Having participated in fully face-to-face, fully online, and blended learning,  I find blended learning to be the most beneficial for my personal growth. I feel the added online component to the face-to-face class keeps me focused on the learning and challenges me to look at other viewpoints more frequently.

I am still trying to determine how to make this work with my own middle school students who see one another on a daily basis. For the next year, I am considering branching discussions across class periods to tie multiple classes and grade levels together. I need the downtime of summer vacation to plan this out.

For those of you out there using or engaging in blended learning, what are your thoughts about the positives and negatives? Have you been involved in anything that has brought about more success than you expected?

Sunday, February 26, 2017

Stop stopping the violence: boys and writing

One of my assignments for my current graduate diversity class is to conduct research regarding a topic I am interested in, become an "expert" in a few short weeks, and present what I have learned to my classmates. I have been thinking about this assignment at the same time I am conducting interviews for my AVID classes for next year and coping with the frustration of not being able to recruit and keep boys in this program. When the tornado of my brain whipped both of these into its vacuum, I found myself searching Google for information about literacy and achievement gaps between male and female students.

I ran across the article "Misreading masculinity: Speculations of the great gender gap in writing" by Thomas Newkirk, written in March 2000. Much of my early career teaching seventh grade English was spent teaching writing, and writing is a key component of AVID's WICOR. So I chose this as my first article to read. 

One of many topics discussed in this article is the prevalence of violence in boys' writing. If you had asked me few hours ago, I would have said, "Bad, bad, bad. Boys should not be writing about violent topics in school." But Newkirk has swayed me:

(p. 296)

Reading this sent me directly back to my first year of teaching. I assigned something for writing, although the exact assignment has long escaped my mind. The details of B.'s paper, however, are clear in my mind. He turned in his work on green paper, and I marked it up in red pen. B. had written about coming into the school with a sword and attacking his classmates. His story culminated with my head being chopped off. 

Since B. was already a student with whom I had disciplinary issues (he was a 12-year old boy), I treated the writing as a threat toward me. There was a referral. There was a parent conference. There was a suspension. 

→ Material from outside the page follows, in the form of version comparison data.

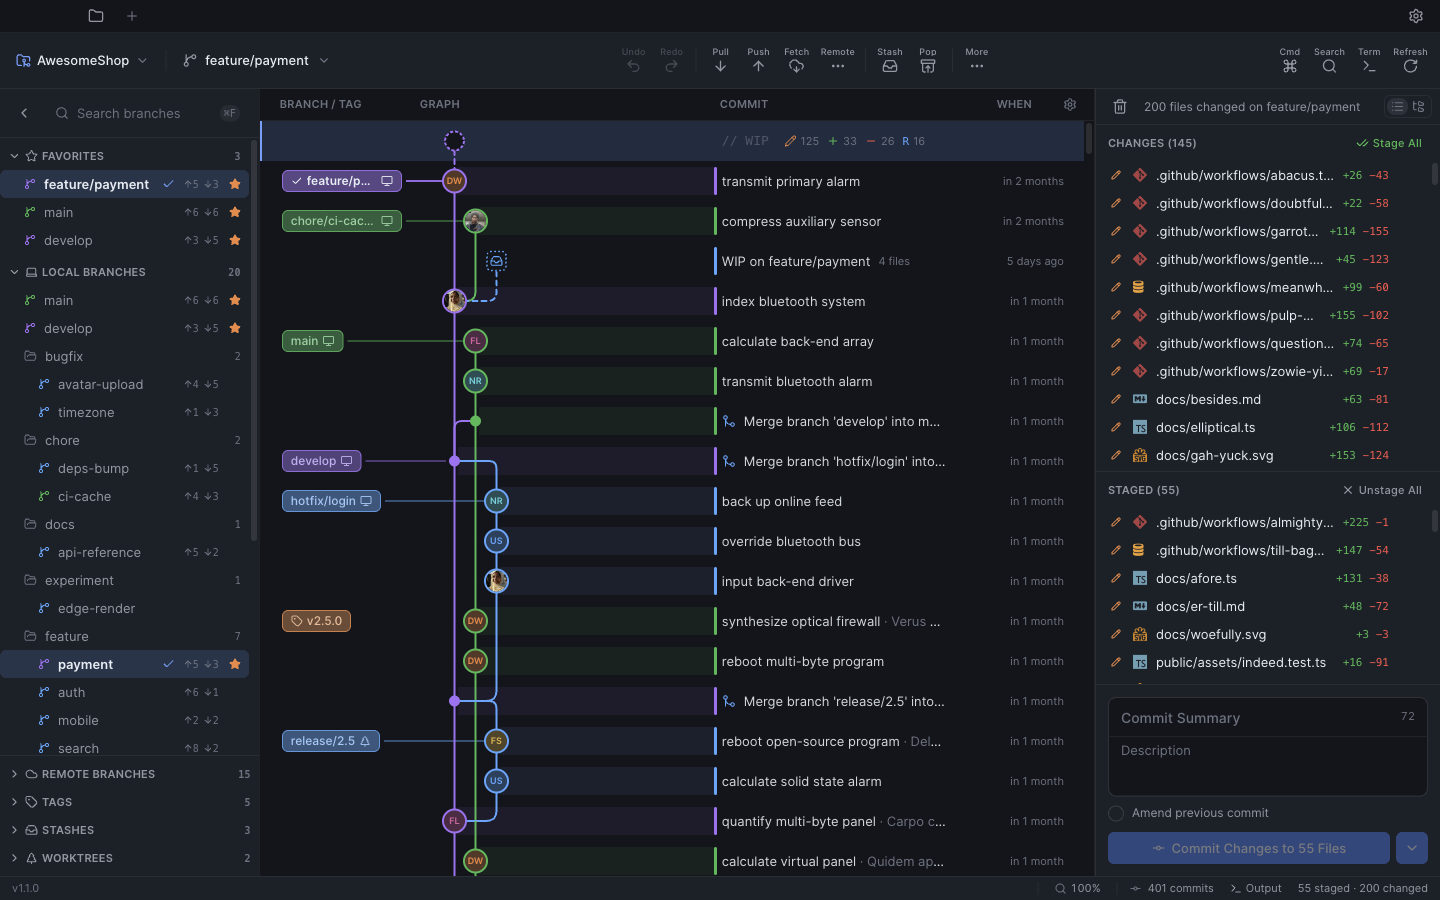
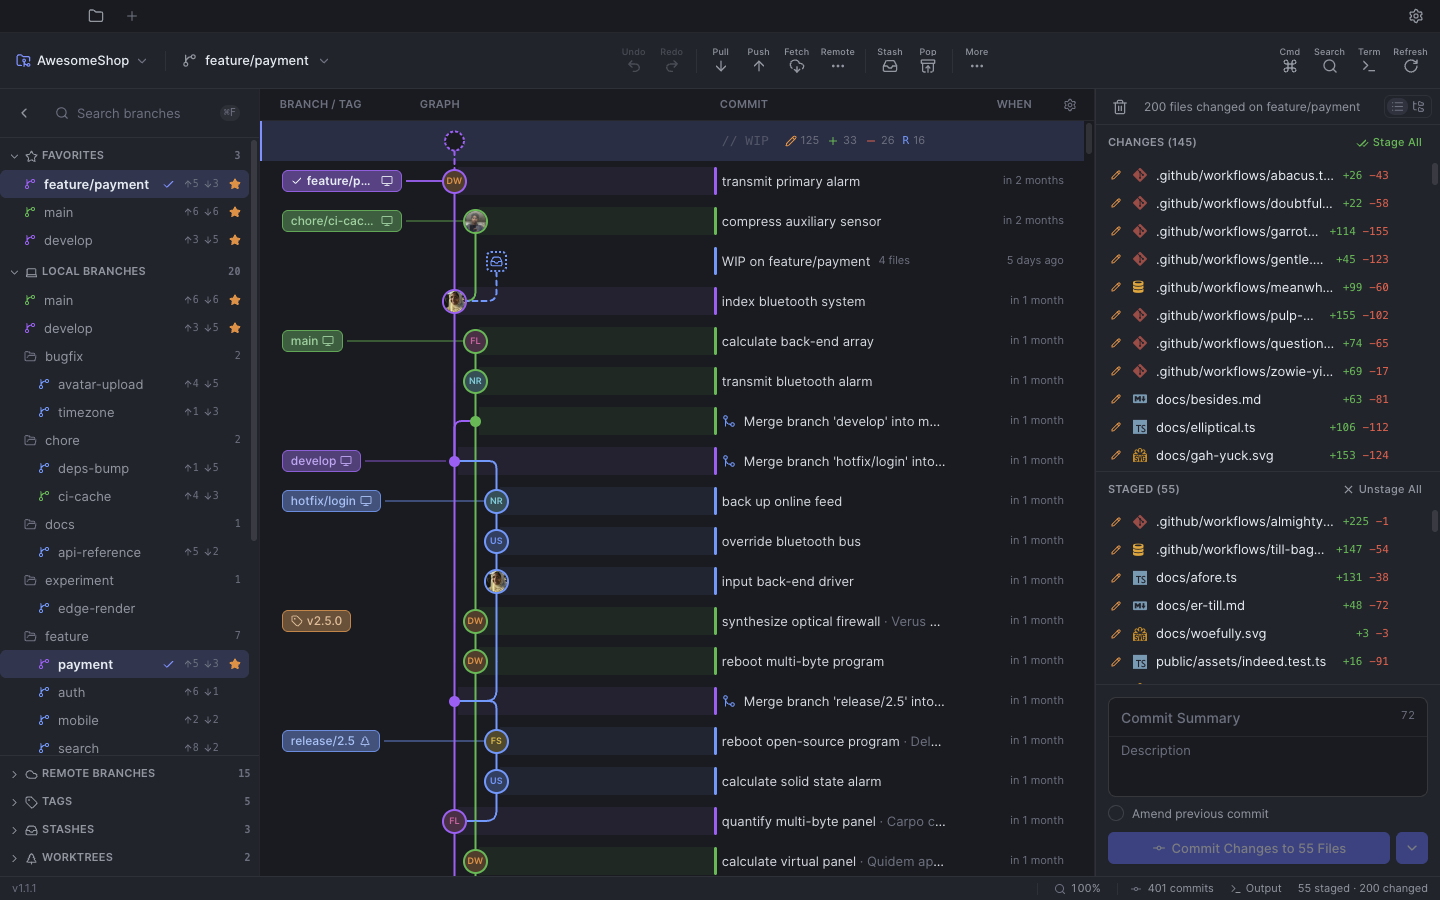
Release v1.1.1
Fix a needless_bool clippy failure in the graph commit filter that broke CI
on newer Rust toolchains, and refresh the release screenshot.

diff --git a/docs/index.html b/docs/index.html
@@ -925,7 +925,7 @@
             "applicationCategory": "DeveloperApplication",
             "applicationSubCategory": "Version Control",
             "operatingSystem": "macOS, Windows, Linux",
-            "softwareVersion": "1.1.0",
+            "softwareVersion": "1.1.1",
             "description": "Desktop Git client with a commit graph, branch sidebar, working tree, interactive rebase, and real local Git operations via the native Git CLI.",
             "downloadUrl": "https://github.com/ftuyama/git-light/releases",
             "screenshot": "https://ftuyama.github.io/git-light/screenshot.png",
@@ -1045,7 +1045,7 @@
         <div class="wrap">
           <div class="badge">
             <span class="badge-dot"></span>
-            v1.1.0 · Open source · Tauri desktop app
+            v1.1.1 · Open source · Tauri desktop app
           </div>
           <h1>Git Light — a lighter way to <span>see your Git history</span></h1>
           <p>
@@ -1427,7 +1427,7 @@ xattr -dr com.apple.quarantine "/Applications/Git Light.app"</code></pre>
       <div class="wrap">
         <p>
           <a href="https://github.com/ftuyama/git-light">Git Light</a>
-          v1.1.0
+          v1.1.1
           · MIT License · Built by
           <a href="https://github.com/ftuyama">ftuyama</a>
           · <a href="https://ko-fi.com/lelouchiee" target="_blank" rel="noopener noreferrer">Sponsor on Ko-fi</a>

diff --git a/src-tauri/src/log.rs b/src-tauri/src/log.rs
@@ -314,13 +314,9 @@ pub fn filter_graph_commits(commits: Vec<WireCommit>) -> Vec<WireCommit> {
                 return false;
             }
             let lower = c.subject.to_lowercase();
-            if lower.starts_with("wip on ")
+            !(lower.starts_with("wip on ")
                 || lower.starts_with("on ")
-                || lower.starts_with("index on ")
-            {
-                return false;
-            }
-            true
+                || lower.starts_with("index on "))
         })
         .collect()
 }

If I could only rewind time! I made the mistake of automatically assuming that B.'s "use of violence in writing [was meant to be] vicious or sadistic" (p. 296).  According to Newkirk, I missed a great deal of the complexity that was included in B.'s writing:
  • A video culture - B. had actually written his passage based on a video game he had been playing. This information was revealed during our parent conference, but my new-teacher ego was offended at the time. The last time I spoke to B. a few years ago, he was trying to become a video game developer.
  • A friendship culture or social world - B. never intended to offend me with his story. He simply cast me as the villain and himself as the protagonist in a story set in our mutual environment. He expressed that he thought I would be complimented to be included in his story.
  • "A curriculum culture - ...In transforming largely visual narratives to written narrative, students negotiate popular culture and academic work" (p. 297). B. was simply taking an idea from his everyday life and adding it to my assignment.
I have come a long way in the past 13 1/2 years, and I continue to grow and learn every day.  I want to build a passion for writing, not kill it (pun intended). The next time I see any of my boys including violence in their writing, something I have discouraged over the years, I will engage in more dialogue. I know that in our current times, not every piece of expression can be treated equally, but I am now far less likely to apply the sentence before the trial.